HIGH Beautiful visuals from the entire series.
LOW There’s no meat to the story.
WTF The Frozen song.
Kingdom Hearts, the franchise combining Square-Enix RPG elements and Disney characters, has become a staple of the action-RPG genre with a grand following. With a legacy that spans nearly 20 years, its imagery and music are everywhere in gaming culture — it’s easy to see why something like Melody of Memory would be created, but focusing on only one part of that equation was a fail for me.
Kingdom Hearts: Melody of Memory is one of the few in the series that is not an action-RPG. Instead, players are treated to a rhythm game where hitting the notes of songs controls series staples Sora, Donald and Goofy as they battle enemies and destroy obstacles. Missing notes causes enemies to hit the team. When the player’s health reaches zero, the song ends as the character is defeated.
As players complete songs, they can earn or create items that will automatically heal them if they get low on health. Players can also craft items like character art, new songs and videos, or concept art using some of the resources they will earn during play.
In the story mode, each song offers a mix of notes to hit and enemies that will appear, and these patterns are smartly changed up each time players go through a section of a song. The first time, the pattern is simple and easy to follow. The next time through adds a bit more, and then a bit more after that. While the sections remain the same, players may be hitting the notes of a different instrument or playing more notes than they did the last time.
Outside of the story mode, players have a free play mode to practice songs or can play in “Performer” mode which increases the enemy count and requires specific button combinations instead of single-button notes. Melody of Memory also offers a multiplayer mode where players can co-op through scenarios, play against computer players, or battle each other.

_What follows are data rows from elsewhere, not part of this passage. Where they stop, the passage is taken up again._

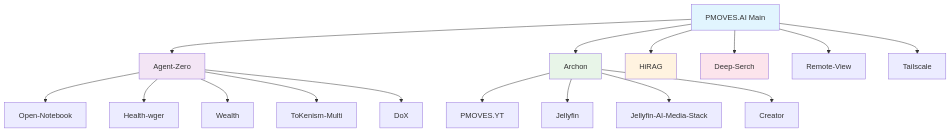
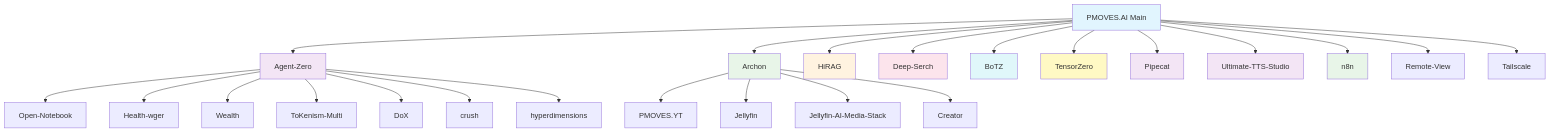
The diagram in docs/PMOVES_Repository_Index.md (POWERFULMOVES/PMOVES-pinokio), drawn with Mermaid before and after one commit. The commit also changed other lines of this file and 3 other files, not shown here.

````diff
--- a/docs/PMOVES_Repository_Index.md
+++ b/docs/PMOVES_Repository_Index.md
@@ -176,27 +351,45 @@
 ```mermaid
 graph TD
     A[PMOVES.AI Main] --> B[Agent-Zero]
     A --> C[Archon]
     A --> D[HiRAG]
     A --> E[Deep-Serch]
-    
+    A --> Q[BoTZ]
+
+    %% Model Gateway & Voice
+    A --> R[TensorZero]
+    A --> S[Pipecat]
+    A --> T[Ultimate-TTS-Studio]
+    A --> U[n8n]
+
+    %% Media Services
     C --> F[PMOVES.YT]
     C --> G[Jellyfin]
     C --> H[Jellyfin-AI-Media-Stack]
     C --> I[Creator]
-    
+
+    %% Knowledge & Tools
     B --> J[Open-Notebook]
     B --> K[Health-wger]
     B --> L[Wealth]
     B --> M[ToKenism-Multi]
     B --> N[DoX]
-    
+    B --> V[crush]
+    B --> W[hyperdimensions]
+
+    %% Infrastructure
     A --> O[Remote-View]
     A --> P[Tailscale]
-    
+
+    %% Styling by category
     style A fill:#e1f5fe
     style B fill:#f3e5f5
     style C fill:#e8f5e8
     style D fill:#fff3e0
     style E fill:#fce4ec
+    style Q fill:#e0f7fa
+    style R fill:#fff9c4
+    style S fill:#f3e5f5
+    style T fill:#f3e5f5
+    style U fill:#e8f5e8
 ```
````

So where does it fail? At certain points of the story mode, series heroine Kairi will give a “the story so far” lore dump with scenes from the entire series. On one hand, these dumps are a digestible way to understand a huge, sprawling plot that’s overflowing with backstory and ulterior motives for a pantheon of characters. The problem? It’s just a recap.
In essence, this mode sends players through the entire story of the series without adding any new content of its own. I had personally been hoping for a few revelations, especially knowing that Melody of Memory takes place after Kingdom Hearts 3, but I didn’t get anything fresh until the final 20 minutes. As someone eager to get more from this franchise, realizing this was essentially just one huge retelling was a disappointment.
While the script was a letdown, at least the music is good, right? To a point it is, but I realized something — other than sections featuring a specific Disney song, all of the music in Melody of Memory was background music.
The loop for most songs is about 30-45 seconds, and players will end up playing through two or three loops of each song. I was able to complete most in one or two tries — not too bad — but some of the harder songs had me banging my head against the wall because I was hearing the same bars of music over and over again. The story mode unlocks more interesting songs for free play mode, but why are the story selections so dull?
Melody of Memory also takes a weird left turn when it comes to the boss battles. During play, a circle will surround a note as it gets close to the player’s characters. The closer to the note the circle is when players hit the button, the better. however, in boss battles these mechanics are thrown out the window as notes move in a wide arc from left to right and players have to hit notes when they line up with a specific bar. This type of play is never used outside of boss battles, and it’s a needless change that just confuses things.
I knew Melody of Memory was a rhythm spin-off before I started it, so I kept my expectations fairly low, but it didn’t even clear that bar. The music isn’t awful and the visuals are beautiful, but it gives players almost nothing substantial in the main story. In light of this, I can only recommend it to those who really love rhythm games or the music from Kingdom Hearts.
Disclosures: This game is developed and published by Square Enix. It is currently available on PS4 and Switch. This copy of the game was obtained via publisher and reviewed on the PS4. Approximately 10 hours of play were devoted to the single-player mode, and the game was completed. About 1 hour was spent in multiplayer
Parents: According to the ESRB, this game is rated E and contains Fantasy Violence and Mild language. There’s one use of the word “damned” in the game, and players will attack enemies which explode into sparks and smoke. Nothing too troublesome here.
Colorblind Modes: There are no colorblind modes.
Deaf & Hard of Hearing Gamers: Text and voiceover are in the game, but the text is not resizable. Playing with no sound doesn’t hinder gameplay since each note has an indicator on when the note needs to be hit. This game is fully accessible.
Remappable controls: This game features no remappable controls, and no control diagram. Players can use X, R1, or L1 to hit notes, and may need to use a combination of all three. Players must use Triangle to hit ability crystals, and use circle to jump over hazards, reach airborne enemies, or hold to glide to hit strings of notes. Performer mode will also have players using directional inputs and most other buttons on the controller to hit specific notes.